Swimming is a big sport in Britain. According to statistics, about 2.5 million Britons take part in one form of swimming activity. So we can all imagine how much pressure was on Jake Burnell to win the gold medal at the FINA World Championships.
A time like this last year, Burnell was an angry man. His plans to bag the gold were thwarted when an incident happened just before he crossed the finish line. Burnell felt his leg pulled backwards as he was angling to bypass his remaining opponents to the finish line. This split-second ordeal cost him the title, wasted years of practice, and several months of anger, despair, and disillusionment.
Nevertheless, an entrepreneur at heart, Burnell understands the beauty of setbacks. He promised himself to make 2017 a different year that will outgrow the 2016 FINA incident. True to his worlds, Jake Burnell walked away with the gold medal at the Abu Dhabi World Cup held in March this year. At least he has redeemed himself and his British fans, and now a greater task lay ahead—winning the FINA World Championships gold medal he had so brutally been denied.
To understand the determination burning in Burnell’s heart, one has to consider the conditions that plague marathon swimmers. Unlike an indoor pool, marathons take place out in uncharted waters where debris, changing current, and often times human impact gets in the way. By the time you get to the finish line, you are drained physically, mentally, and emotionally.
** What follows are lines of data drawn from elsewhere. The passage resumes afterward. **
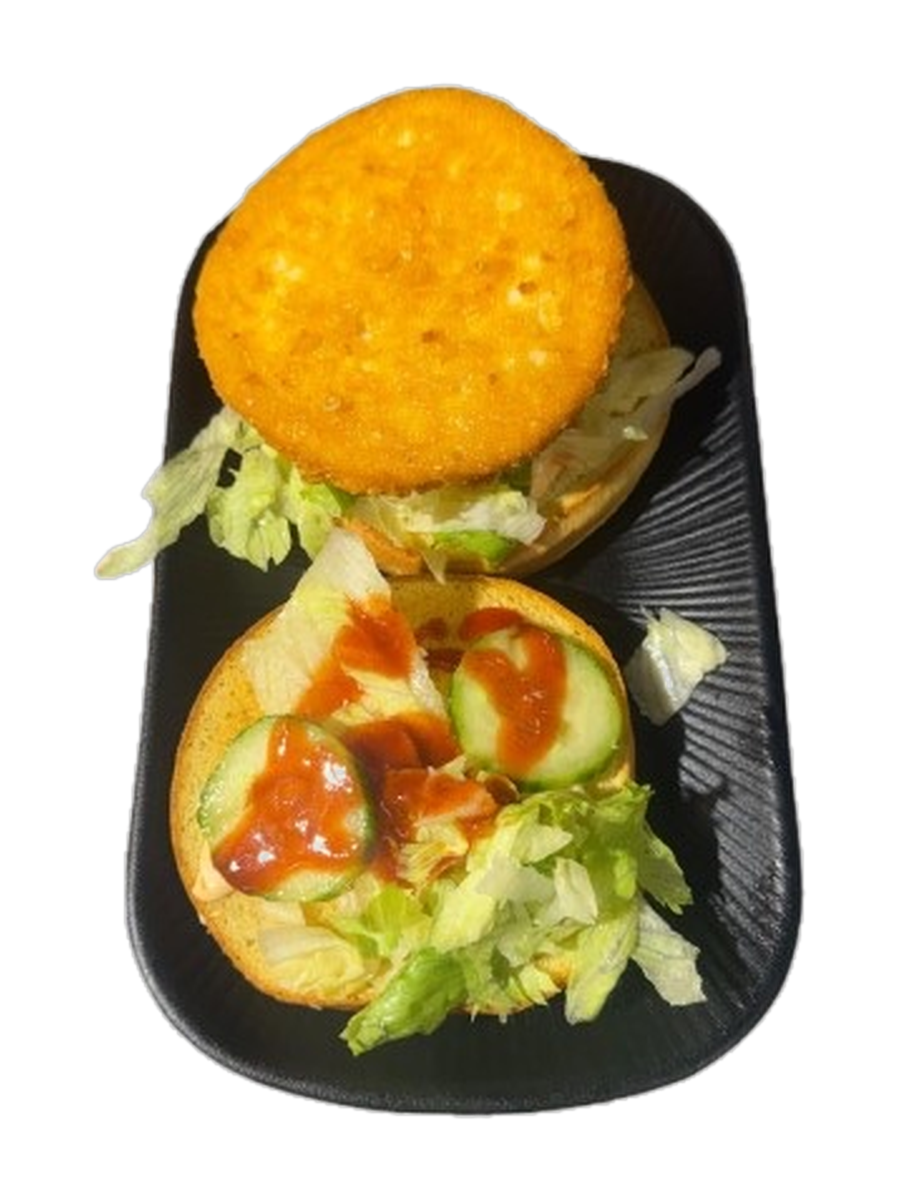
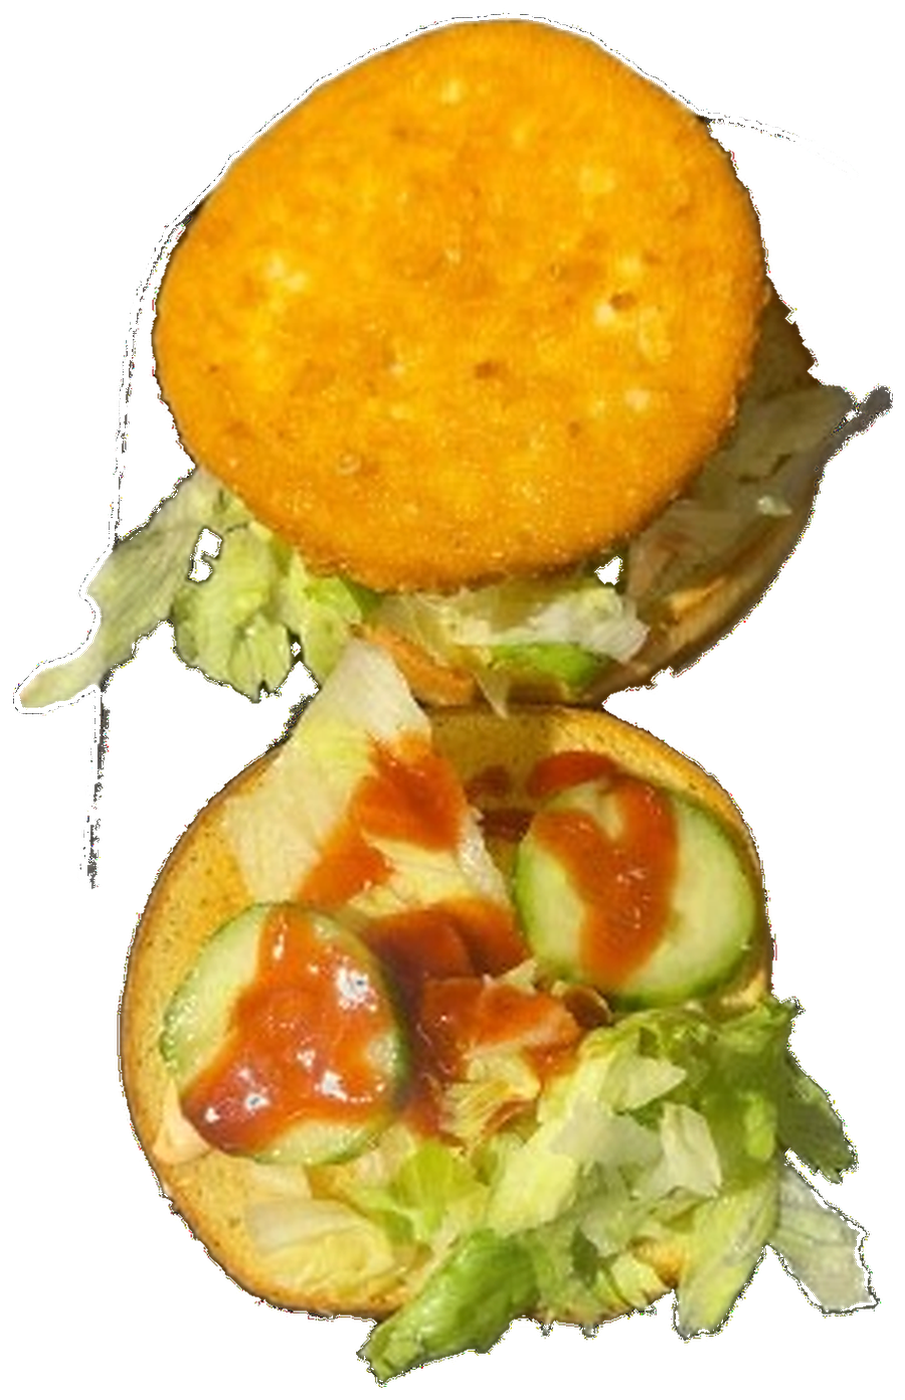
Hide #81 photo; plate-free #758 open secondary and #58 cutout.
Force Spezial Menü to showImage false, wire Chili Burger open slide into the gallery with plate stripped, and replace Big Cheeseburger #58 with a plate-free asset.

diff --git a/lib/menu-item-photo-versions.ts b/lib/menu-item-photo-versions.ts
@@ -1,16 +1,16 @@
 // Generated by scripts/generate-photo-versions.mjs — do not edit
 export const menuItemPhotoVersions: Record<string, string> = {
-  '/essen/halbeshaehnchen1-nobg.png': '1795119397360',
+  '/essen/halbeshaehnchen1-nobg.png': '1795122008602',
   '/essen/haehnchenspezial80.png': '1795032510583',
-  '/essen/halbespommes2-nobg.png': '1795119397376',
+  '/essen/halbespommes2-nobg.png': '1795122008606',
   '/essen/ganzgrillhaehnchen111.png': '1795032510579',
-  '/essen/schnitzel5-nobg.png': '1795119397388',
-  '/essen/schnitzel7-nobg.png': '1795119397404',
-  '/essen/schaschlik12-nobg.png': '1795119397380',
-  '/essen/currywurst14-nobg.png': '1795119397360',
+  '/essen/schnitzel5-nobg.png': '1795122008614',
+  '/essen/schnitzel7-nobg.png': '1795122008618',
+  '/essen/schaschlik12-nobg.png': '1795122008614',
+  '/essen/currywurst14-nobg.png': '1795122008602',
   '/essen/schnitzel116-nobg.png': '1795032510527',
-  '/essen/schnitzel117-nobg.png': '1795119397380',
-  '/essen/schnitzel213-nobg.png': '1795119397388',
+  '/essen/schnitzel117-nobg.png': '1795122008614',
+  '/essen/schnitzel213-nobg.png': '1795122008614',
   '/essen/falafelteller404-nobg.png': '1795032510567',
   '/essen/putensteak54.png': '1795032510491',
   '/essen/gyrosteller110-removebg-preview.png': '1795032510583',
@@ -20,12 +20,12 @@ export const menuItemPhotoVersions: Record<string, string> = {
   '/essen/grillplatter666-removebg-preview-removebg-preview.png': '1795032510579',
   '/essen/hotdog4.png': '1795032510591',
   '/essen/chickenburger51-nobg.png': '1795032510527',
-  '/essen/bigcheeseburger58-removebg-preview-removebg-preview.png': '1795032510495',
+  '/essen/bigcheeseburger58-nobg.png': '1795123704801',
   '/essen/chiliburger455-nobg.png': '1795032510531',
-  '/essen/chiliburger758-nobg.png': '1795120078545',
+  '/essen/chiliburger758-nobg.png': '1795122008598',
   '/essen/kebabburger658-nobg.png': '1795032510599',
   '/essen/gyrospita127.png': '1795032510583',
-  '/essen/croquehawaii63-nobg.png': '1795119397412',
+  '/essen/croquehawaii63-nobg.png': '1795122008602',
   '/essen/croquegyros68.png': '1795032510531',
   '/essen/bolognese49.png': '1795032510495',
   '/essen/makaronipfanne249.png': '1795032510607',
@@ -46,4 +46,5 @@ export const menuItemPhotoVersions: Record<string, string> = {
   '/essen/grosserchefsalat44.png': '1795032510583',
   '/essen/grosserfitnesssalat144.png': '1795032510583',
   '/essen/grosserweisskaesesalat444.png': '1795032510583',
+  '/essen/chiliburger758-open-nobg.png': '1795123679133',
 }

diff --git a/lib/cutout-photo-metrics.ts b/lib/cutout-photo-metrics.ts
@@ -22,7 +22,7 @@ export const cutoutPhotoMetrics: Record<string, CutoutPhotoMetrics> = {
   '/essen/grillplatter666-removebg-preview-removebg-preview.png': { scale: 1.18, shiftX: '0.1%', shiftY: '-2.2%' },
   '/essen/hotdog4.png': { scale: 0.911, shiftX: '0.5%', shiftY: '-10.6%' },
   '/essen/chickenburger51-nobg.png': { scale: 1.08, shiftX: '0.8%', shiftY: '8.1%' },
-  '/essen/bigcheeseburger58-removebg-preview-removebg-preview.png': { scale: 1.213, shiftX: '1.8%', shiftY: '-3.6%' },
+  '/essen/bigcheeseburger58-nobg.png': { scale: 0.88, shiftX: '0.1%', shiftY: '0.1%' },
   '/essen/chiliburger455-nobg.png': { scale: 1.262, shiftX: '2.4%', shiftY: '2.3%' },
   '/essen/chiliburger758-nobg.png': { scale: 0.88, shiftX: '0%', shiftY: '0.1%' },
   '/essen/kebabburger658-nobg.png': { scale: 1.23, shiftX: '1%', shiftY: '-3.3%' },
@@ -48,5 +48,6 @@ export const cutoutPhotoMetrics: Record<string, CutoutPhotoMetrics> = {
   '/essen/grosserchefsalat44.png': { scale: 1.28, shiftX: '-0.9%', shiftY: '2.3%' },
   '/essen/grosserfitnesssalat144.png': { scale: 0.88, shiftX: '-0.7%', shiftY: '-0.3%' },
   '/essen/grosserweisskaesesalat444.png': { scale: 0.986, shiftX: '-4.1%', shiftY: '-9.5%' },
+  '/essen/chiliburger758-open-nobg.png': { scale: 0.88, shiftX: '0.1%', shiftY: '0%' },
   '/essen/rotegruetzemitvanillensauce-removebg-preview.png': { scale: 0.919, shiftX: '0.1%', shiftY: '5.7%' },
 }

diff --git a/lib/menu-data.ts b/lib/menu-data.ts
@@ -235,7 +235,7 @@ export const staticMenuCategories: MenuCategory[] = [
     items: [
       { id: '357', name: 'Fischburger Menü', desc: 'Ketchup / Mayo zur Wahl', price: 10.0 },
       { id: '3', name: '1/2 Hähnchen Menü', desc: 'Ketchup / Mayo zur Wahl', price: 12.5 },
-      { id: '81', name: '1/2 Grill Hähnchen Spezial Menü', desc: 'Ketchup / Mayo zur Wahl', price: 14.0, tags: ['Gluten'] },
+      { id: '81', name: '1/2 Grill Hähnchen Spezial Menü', desc: 'Ketchup / Mayo zur Wahl', price: 14.0, tags: ['Gluten'], showImage: false },
       { id: '314', name: 'XXL Currywurst Menü', desc: 'Ketchup / Mayo zur Wahl', price: 10.0 },
       { id: '310', name: 'Gyros Teller Menü', desc: 'Ketchup / Mayo zur Wahl', price: 14.0 },
       { id: '255', name: 'Hamburger Menü', desc: 'Ketchup / Mayo zur Wahl', price: 10.0 },

diff --git a/lib/menu-item-photos.ts b/lib/menu-item-photos.ts
@@ -24,7 +24,7 @@ export const menuItemPhotos: Record<string, string> = {
   // Snacks
   '4': '/essen/hotdog4.png',
   '51': '/essen/chickenburger51-nobg.png',
-  '58': '/essen/bigcheeseburger58-removebg-preview-removebg-preview.png',
+  '58': '/essen/bigcheeseburger58-nobg.png',
   '455': '/essen/chiliburger455-nobg.png',
   '758': '/essen/chiliburger758-nobg.png',
   '658': '/essen/kebabburger658-nobg.png',
@@ -65,6 +65,7 @@ export const menuItemPhotos: Record<string, string> = {
  * Only items listed here get left/right arrows in the item modal.
  */
 export const menuItemPhotoExtras: Record<string, string[]> = {
+  '758': ['/essen/chiliburger758-open-nobg.png'],
 }
 
 import { cutoutPhotoMetrics, type CutoutPhotoMetrics } from '@/lib/cutout-photo-metrics'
July 17, 2017 is the date Jake Burnell went back to fight for the title he deserves. All eyes were on him as he battled through the open-waters at Budapest. Unfortunately, Burnell’s lost the gold medal to Ferry Weertman, the Dutch he had beaten at the Abu Dhabi Championships. Burnell did not manage to get in second or third but fourth. Though the gold medal once again eluded him, at least his dignity was restored.